The answer is every line of the records that holds the word "file", copied in full.

[Revision comparison data]

-- Opening Marker --

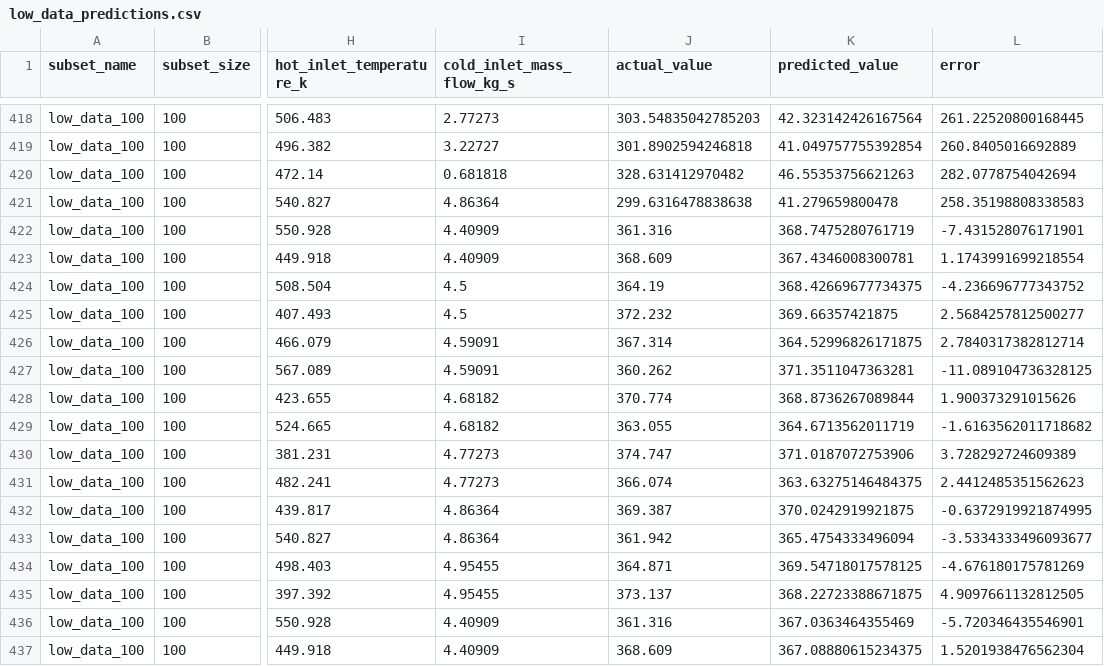
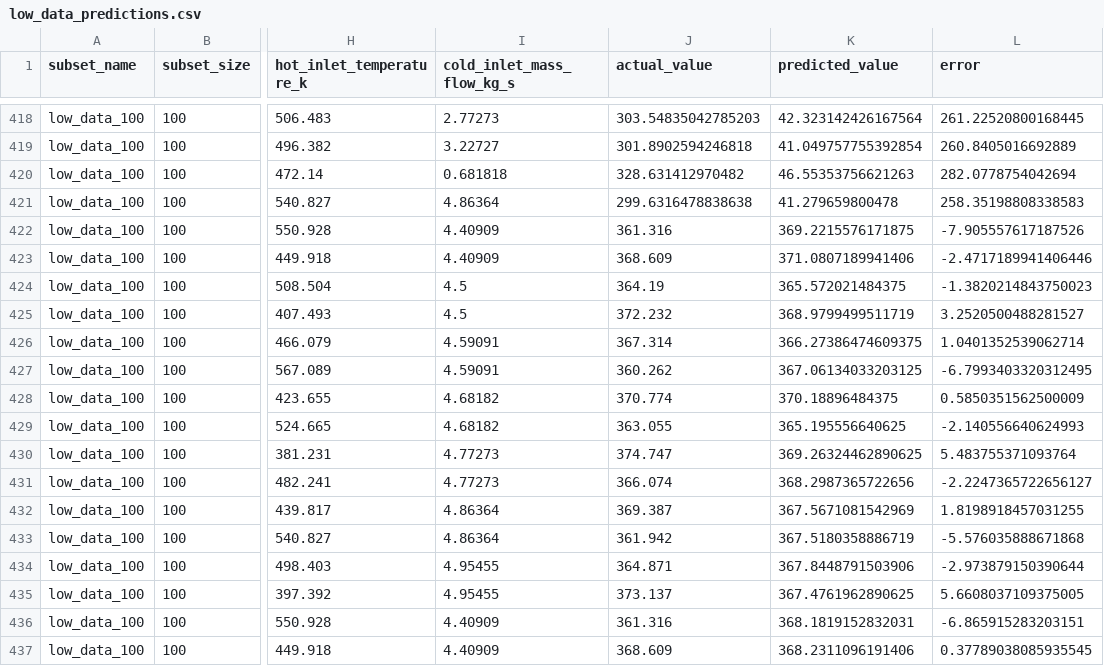
Before and after one commit to devinxhacker/DL_Mini_Proj_Heat_Exchange_Pred, a CSV file: version_2/results/low_data_predictions.csv, drawn as a sheet; only a part is shown, gaps mark what is left out; the diff covers the shown part only; the diff names each change by its address in the sheet, - before the commit and + after, or states it on an @@ line.

```diff
--- a/version_2/results/low_data_predictions.csv
+++ b/version_2/results/low_data_predictions.csv
-K422 (predicted_value): 368.7475280761719
+K422 (predicted_value): 369.2215576171875
-L422 (error): -7.431528076171901
+L422 (error): -7.905557617187526
-K423 (predicted_value): 367.4346008300781
+K423 (predicted_value): 371.0807189941406
-L423 (error): 1.1743991699218554
+L423 (error): -2.4717189941406446
-K424 (predicted_value): 368.42669677734375
+K424 (predicted_value): 365.572021484375
-L424 (error): -4.236696777343752
+L424 (error): -1.3820214843750023
-K425 (predicted_value): 369.66357421875
+K425 (predicted_value): 368.9799499511719
-L425 (error): 2.5684257812500277
+L425 (error): 3.2520500488281527
-K426 (predicted_value): 364.52996826171875
+K426 (predicted_value): 366.27386474609375
-L426 (error): 2.7840317382812714
+L426 (error): 1.0401352539062714
-K427 (predicted_value): 371.3511047363281
+K427 (predicted_value): 367.06134033203125
-L427 (error): -11.089104736328125
+L427 (error): -6.7993403320312495
-K428 (predicted_value): 368.8736267089844
+K428 (predicted_value): 370.18896484375
-L428 (error): 1.900373291015626
+L428 (error): 0.5850351562500009
-K429 (predicted_value): 364.6713562011719
+K429 (predicted_value): 365.195556640625
-L429 (error): -1.6163562011718682
+L429 (error): -2.140556640624993
-K430 (predicted_value): 371.0187072753906
+K430 (predicted_value): 369.26324462890625
-L430 (error): 3.728292724609389
+L430 (error): 5.483755371093764
-K431 (predicted_value): 363.63275146484375
+K431 (predicted_value): 368.2987365722656
-L431 (error): 2.4412485351562623
+L431 (error): -2.2247365722656127
-K432 (predicted_value): 370.0242919921875
+K432 (predicted_value): 367.5671081542969
-L432 (error): -0.6372919921874995
+L432 (error): 1.8198918457031255
-K433 (predicted_value): 365.4754333496094
+K433 (predicted_value): 367.5180358886719
-L433 (error): -3.5334333496093677
+L433 (error): -5.576035888671868
-K434 (predicted_value): 369.54718017578125
+K434 (predicted_value): 367.8448791503906
-L434 (error): -4.676180175781269
+L434 (error): -2.973879150390644
-K435 (predicted_value): 368.22723388671875
+K435 (predicted_value): 367.4761962890625
-L435 (error): 4.9097661132812505
+L435 (error): 5.6608037109375005
-K436 (predicted_value): 367.0363464355469
+K436 (predicted_value): 368.1819152832031
-L436 (error): -5.720346435546901
+L436 (error): -6.865915283203151
-K437 (predicted_value): 367.08880615234375
+K437 (predicted_value): 368.2311096191406
-L437 (error): 1.5201938476562304
+L437 (error): 0.37789038085935545
```
Also changed, not shown: 154 edited cells elsewhere in this file, version_2/results/low_data_best_models.csv, version_2/results/low_data_metrics.csv, 5 other files.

-- Closing Marker --

Result for this task:
Before and after one commit to devinxhacker/DL_Mini_Proj_Heat_Exchange_Pred, a CSV file: version_2/results/low_data_predictions.csv, drawn as a sheet; only a part is shown, gaps mark what is left out; the diff covers the shown part only; the diff names each change by its address in the sheet, - before the commit and + after, or states it on an @@ line.
Also changed, not shown: 154 edited cells elsewhere in this file, version_2/results/low_data_best_models.csv, version_2/results/low_data_metrics.csv, 5 other files.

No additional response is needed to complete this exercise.